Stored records
*** Begin section ***
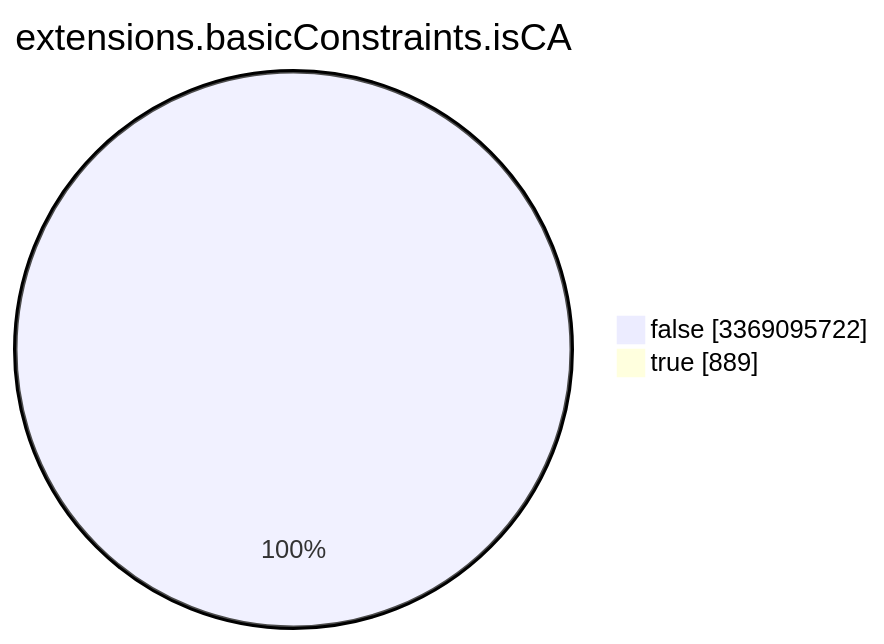
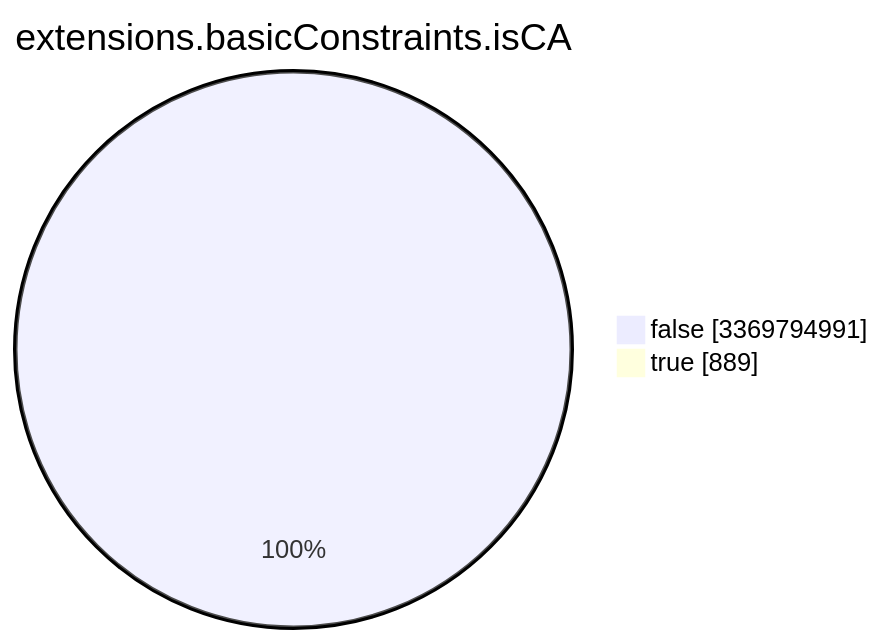
The seventh of 15 diagrams in TOTAL/README.md (christiankrug/ctmonitor_visualization), drawn with Mermaid before and after one commit. The commit also changed other lines of this file, not shown here.

````diff
--- a/TOTAL/README.md
+++ b/TOTAL/README.md
@@ -3090,6 +3090,6 @@
 ```mermaid
 pie showData
 title extensions.basicConstraints.isCA
-"false" :3369095722
+"false" :3369794991
 "true" :889
 ```
````
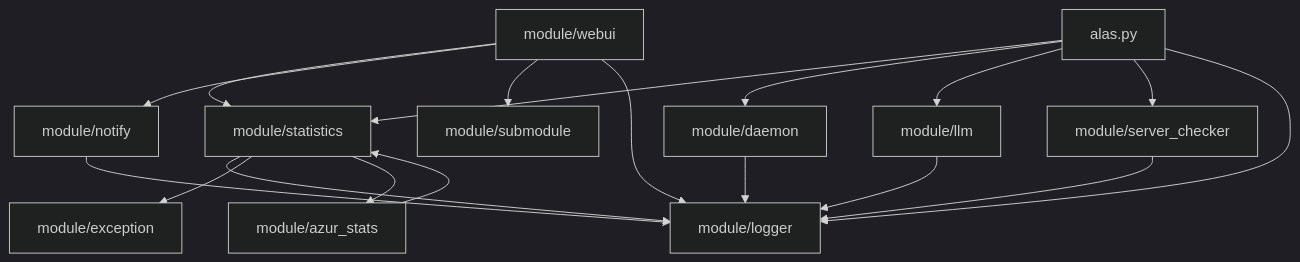
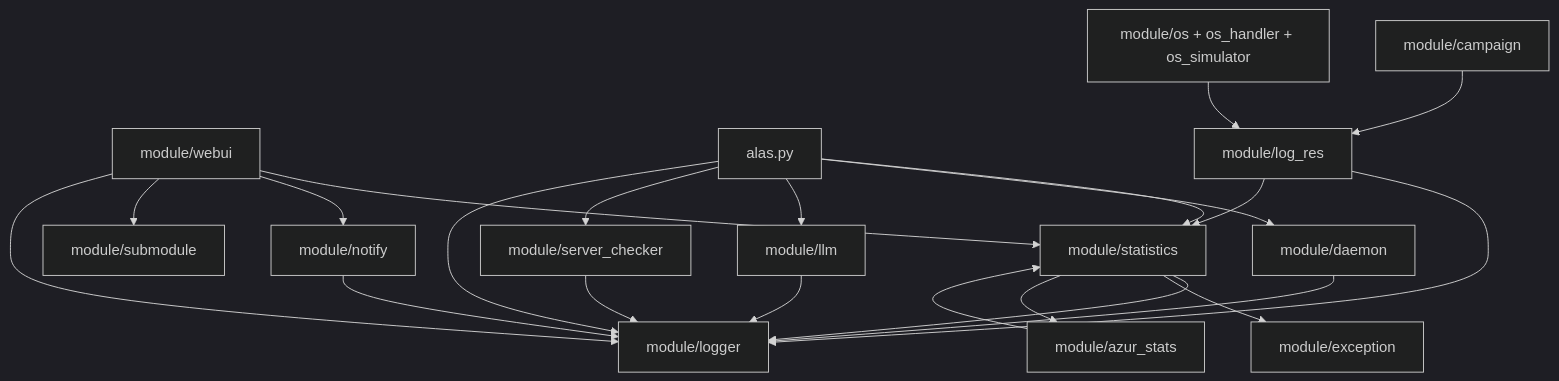
The fifth of 5 diagrams in .agent/INFRASTRUCTURE.md (nnieie/AzurPilot), drawn with Mermaid (dark theme) before and after one commit. The commit also changed other lines of this file and 72 other files, not shown here.

````diff
--- a/.agent/INFRASTRUCTURE.md
+++ b/.agent/INFRASTRUCTURE.md
@@ -801,23 +855,27 @@
 ```mermaid
 graph TD
     WEBUI[module/webui] --> STAT[module/statistics]
     WEBUI --> NOTIFY[module/notify]
     WEBUI --> SUBMOD[module/submodule]
     WEBUI --> LOGGER[module/logger]
 
     ALAS[alas.py] --> STAT
     ALAS --> DAEMON[module/daemon]
     ALAS --> LLM[module/llm]
     ALAS --> SERVER[module/server_checker]
     ALAS --> LOGGER
 
     STAT --> LOGGER
     STAT --> EXCEPTION[module/exception]
     DAEMON --> LOGGER
     LLM --> LOGGER
     SERVER --> LOGGER
     NOTIFY --> LOGGER
+    LOG_RES[module/log_res] --> LOGGER
+    LOG_RES --> STAT
+    CAMPAIGN[module/campaign] --> LOG_RES
+    OS[module/os + os_handler + os_simulator] --> LOG_RES
 
     STAT --> AZURE[module/azur_stats]
     AZURE --> STAT
 ```
````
*** End section ***
* Problem to work on: The answer is the line with "ALAS[alas.py] --> STAT" plus every line after it to the last line of the entries above, copied exactly and with no other lines.

* Output of the exercise:
     ALAS[alas.py] --> STAT
     ALAS --> DAEMON[module/daemon]
     ALAS --> LLM[module/llm]
     ALAS --> SERVER[module/server_checker]
     ALAS --> LOGGER
 
     STAT --> LOGGER
     STAT --> EXCEPTION[module/exception]
     DAEMON --> LOGGER
     LLM --> LOGGER
     SERVER --> LOGGER
     NOTIFY --> LOGGER
+    LOG_RES[module/log_res] --> LOGGER
+    LOG_RES --> STAT
+    CAMPAIGN[module/campaign] --> LOG_RES
+    OS[module/os + os_handler + os_simulator] --> LOG_RES
 
     STAT --> AZURE[module/azur_stats]
     AZURE --> STAT
 ```
````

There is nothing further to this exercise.